Input data -
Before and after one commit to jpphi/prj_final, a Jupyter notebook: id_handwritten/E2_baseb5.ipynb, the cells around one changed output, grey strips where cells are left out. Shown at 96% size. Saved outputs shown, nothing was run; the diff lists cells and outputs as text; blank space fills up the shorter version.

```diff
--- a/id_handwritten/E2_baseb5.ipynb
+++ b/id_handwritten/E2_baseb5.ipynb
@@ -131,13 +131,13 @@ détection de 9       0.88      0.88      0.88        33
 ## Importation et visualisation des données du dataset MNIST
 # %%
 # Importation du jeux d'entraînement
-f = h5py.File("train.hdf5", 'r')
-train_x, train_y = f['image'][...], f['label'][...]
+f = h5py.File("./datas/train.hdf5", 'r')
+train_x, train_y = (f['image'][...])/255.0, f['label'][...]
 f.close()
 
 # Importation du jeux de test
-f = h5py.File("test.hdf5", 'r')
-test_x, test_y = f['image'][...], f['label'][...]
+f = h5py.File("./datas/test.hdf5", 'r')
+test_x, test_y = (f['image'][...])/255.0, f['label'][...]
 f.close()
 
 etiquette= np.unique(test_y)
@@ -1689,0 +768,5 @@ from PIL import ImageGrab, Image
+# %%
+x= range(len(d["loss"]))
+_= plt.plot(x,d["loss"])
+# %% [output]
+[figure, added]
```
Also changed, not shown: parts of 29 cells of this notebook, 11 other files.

The problem -
From the data above, output every line exactly.

Your response -
Before and after one commit to jpphi/prj_final, a Jupyter notebook: id_handwritten/E2_baseb5.ipynb, the cells around one changed output, grey strips where cells are left out. Shown at 96% size. Saved outputs shown, nothing was run; the diff lists cells and outputs as text; blank space fills up the shorter version.

```diff
--- a/id_handwritten/E2_baseb5.ipynb
+++ b/id_handwritten/E2_baseb5.ipynb
@@ -131,13 +131,13 @@ détection de 9       0.88      0.88      0.88        33
 ## Importation et visualisation des données du dataset MNIST
 # %%
 # Importation du jeux d'entraînement
-f = h5py.File("train.hdf5", 'r')
-train_x, train_y = f['image'][...], f['label'][...]
+f = h5py.File("./datas/train.hdf5", 'r')
+train_x, train_y = (f['image'][...])/255.0, f['label'][...]
 f.close()
 
 # Importation du jeux de test
-f = h5py.File("test.hdf5", 'r')
-test_x, test_y = f['image'][...], f['label'][...]
+f = h5py.File("./datas/test.hdf5", 'r')
+test_x, test_y = (f['image'][...])/255.0, f['label'][...]
 f.close()
 
 etiquette= np.unique(test_y)
@@ -1689,0 +768,5 @@ from PIL import ImageGrab, Image
+# %%
+x= range(len(d["loss"]))
+_= plt.plot(x,d["loss"])
+# %% [output]
+[figure, added]
```
Also changed, not shown: parts of 29 cells of this notebook, 11 other files.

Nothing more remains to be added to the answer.